Requests for Startups: Jason Shuman (Corigin Ventures)

Born and raised in Boston, Jason comes from a family of entrepreneurs. An analyst at Corigin Ventures, he’s responsible for sourcing and analyzing deals, along with working with, and supporting portfolio companies. Prior to Corigin, Jason founded Category Five, an eCommerce mens footwear company that specialized in hand-sewn Boat Shoes (hence the twitter name, BoatShuman) and Driving Moccasins. Jason graduated Magna Cum Laude from the University of Miami where he now serves on the Entrepreneurship Board and Young Alumni Leadership Committee.

What startup verticals interest you most right now?

As a firm we look to invest in things that are impacting the future of consumer behavior and daily living. Over the past quarter I’ve been looking at the following:

  • VR — A variety of it’s natural applications whether that be for tourism, real estate, education, sports or other content. Also interested in the infrastructure that’s being built out around marketing tech and content creation by and for the masses.
  • The Aging in Place Movement — How the smart home/IoT can create safer environment for the elderly. Products or services that make the care givers/families lives easier when it comes to end of life planning, as well as the diminishing ability to perform ADLs (activities of daily living).
  • Real Estate Technology — We’re the venture capital arm of a large real estate holdings company, so we’re always looking at the latest in Real Estate Tech and how our portfolio can support founders. This includes everything from data analysis to property management, co-living and accounting. Our goal is to be forward thinking when it comes to every division of our real estate side (acquisitions, development, property management and lending), so we’ll honestly look at anything. I will say, though, that the future of living and what millennials’ preferences are is something that we talk about a lot.
  • eSports — We just made our first investment in the eSports space and I’m excited about the potential for the space. I will say though that some of the infrastructure already exists at scale and I’m not sure about the breadth of companies that will win big vs. a fair amount of verticals within the space becoming highly fragmented.
  • Mobile and Digital Health — I wrote a long medium post about why I like this space, but generally speaking it’s one of the last spaces that been heavily impacted by mobile and the fact is that improving patient outcomes, increasing accessibility and decreasing costs are 3 very strong valuable propositions which should be generating strong tail winds behind the movement.
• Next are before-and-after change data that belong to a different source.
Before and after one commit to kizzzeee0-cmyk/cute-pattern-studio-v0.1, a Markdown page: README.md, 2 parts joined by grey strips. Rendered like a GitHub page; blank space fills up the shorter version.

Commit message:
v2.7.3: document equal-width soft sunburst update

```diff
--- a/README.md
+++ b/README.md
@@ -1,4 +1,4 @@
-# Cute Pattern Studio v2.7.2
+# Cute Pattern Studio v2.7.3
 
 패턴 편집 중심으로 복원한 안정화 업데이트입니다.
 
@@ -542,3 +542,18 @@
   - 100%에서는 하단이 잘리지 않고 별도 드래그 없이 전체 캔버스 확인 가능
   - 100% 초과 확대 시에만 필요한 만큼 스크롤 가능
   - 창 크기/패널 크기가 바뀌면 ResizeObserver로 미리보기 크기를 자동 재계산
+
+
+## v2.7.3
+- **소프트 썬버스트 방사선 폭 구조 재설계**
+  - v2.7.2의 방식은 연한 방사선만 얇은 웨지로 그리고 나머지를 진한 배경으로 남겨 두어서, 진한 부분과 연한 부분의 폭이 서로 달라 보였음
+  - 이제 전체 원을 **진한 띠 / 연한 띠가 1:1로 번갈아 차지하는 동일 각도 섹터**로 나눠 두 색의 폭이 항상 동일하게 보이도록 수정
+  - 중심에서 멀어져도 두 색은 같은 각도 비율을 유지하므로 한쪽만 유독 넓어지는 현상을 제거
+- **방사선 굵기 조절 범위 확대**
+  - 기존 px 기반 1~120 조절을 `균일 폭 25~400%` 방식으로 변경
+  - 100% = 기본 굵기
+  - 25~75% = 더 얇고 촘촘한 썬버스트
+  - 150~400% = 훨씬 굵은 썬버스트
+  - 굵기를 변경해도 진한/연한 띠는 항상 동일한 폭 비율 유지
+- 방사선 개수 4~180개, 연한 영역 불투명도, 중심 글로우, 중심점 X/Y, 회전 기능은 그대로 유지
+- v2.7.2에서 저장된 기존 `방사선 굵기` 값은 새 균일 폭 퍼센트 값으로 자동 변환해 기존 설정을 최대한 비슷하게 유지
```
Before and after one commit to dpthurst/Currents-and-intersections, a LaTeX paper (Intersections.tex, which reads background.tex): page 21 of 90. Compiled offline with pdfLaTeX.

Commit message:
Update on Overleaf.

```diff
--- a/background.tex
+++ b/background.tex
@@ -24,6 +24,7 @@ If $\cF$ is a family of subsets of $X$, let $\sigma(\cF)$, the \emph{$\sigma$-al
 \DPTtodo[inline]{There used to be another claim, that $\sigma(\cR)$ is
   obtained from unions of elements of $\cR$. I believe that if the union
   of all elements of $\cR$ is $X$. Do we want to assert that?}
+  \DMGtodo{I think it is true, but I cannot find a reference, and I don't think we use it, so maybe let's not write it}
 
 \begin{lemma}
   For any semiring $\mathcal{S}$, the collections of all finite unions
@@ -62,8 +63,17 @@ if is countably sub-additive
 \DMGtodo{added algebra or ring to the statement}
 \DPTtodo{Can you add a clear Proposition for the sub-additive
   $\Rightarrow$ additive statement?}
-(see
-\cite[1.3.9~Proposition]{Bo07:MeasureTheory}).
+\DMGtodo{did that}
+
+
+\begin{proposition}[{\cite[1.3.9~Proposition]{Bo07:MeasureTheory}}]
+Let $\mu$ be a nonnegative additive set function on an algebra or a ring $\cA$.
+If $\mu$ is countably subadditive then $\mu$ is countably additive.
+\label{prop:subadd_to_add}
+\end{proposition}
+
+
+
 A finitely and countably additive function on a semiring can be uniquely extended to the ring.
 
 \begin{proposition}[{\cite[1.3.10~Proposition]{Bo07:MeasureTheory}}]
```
What are your biggest predictions for the year ahead?

I think we’ll finally start to see some exits in the eCommerce space, for better or for worse. With the vertically integrated eCommerce movement starting to get more crowded, I’m interested in understanding who these companies exit to (can’t imagine PE shops really knowing the inner workings of these businesses very well yet) and what type of multiples they receive.

With more and more players entering the space, I think brands are going to have a hard time keeping their CAC down as well, which combined with the exit results may slow down the funding into these types of businesses.

On another note, great founders and companies will not struggle to fundraise in this environment. The smart ones, who are resilient, capital efficient and traction driven will continue to do big things and get funded.

Are there any specific company ideas that you really want someone to build and would potentially fund?

Not sure I’d be willing to fund it quite yet, but I’d love to see someone put together an adaptive learning platform for Virtual Reality. I think that evolution of education is still in its infancy and that by combining VR with adaptive learning you’ll be able to provide higher quality education to the masses (both inside and outside the U.S.). Ultimately, if things work out, you’ll be able to match a teachers teaching style to a students learning style, which should create a more effective and capital efficient way of learning.

If you could have a magic wand and instantly have any imaginable solution to a problem you’re facing, what problem would you solve?

I think like most people, I’d love for any repeatable or “brain-less” task to be automated so I can spend more time focusing on harder problems to solve/more important tasks. I think AI can also arm people in the near future with a tool that streamlines a lot of these processes vs. fully automating them, so hopefully we’ll see that happen soon.

Is there anything else you’d like to share?

Whether or not we see a slow down in the pace of funding, I’m a big fan of entrepreneurs who are absolutely obsessed with the industries that they’re playing in and starting a company for the right reasons. If the markets start to slow down, I think we’ll see the Founders that truly understand their “why” continue to grind through the challenges and succeed.

Startups are hard, but they’re an incredible experience. You’ll be emotionally and physically exhausted often times, but ultimately if you surround yourself with great people and are starting a company for the right reasons, then everything will work itself out.

If you as a Founder really know your Why, then I’d love to speak with you.

If you’re interested in Corigin, feel free to reach out to Jason directly via email.

If you think there’s someone we should feature in an upcoming issue, nominate them by sending us an email.

Requests for Startups is a newsletter of entrepreneurial ideas & perspectives by investors, operators, and influencers. This issue was curated by Isaac Madan (email).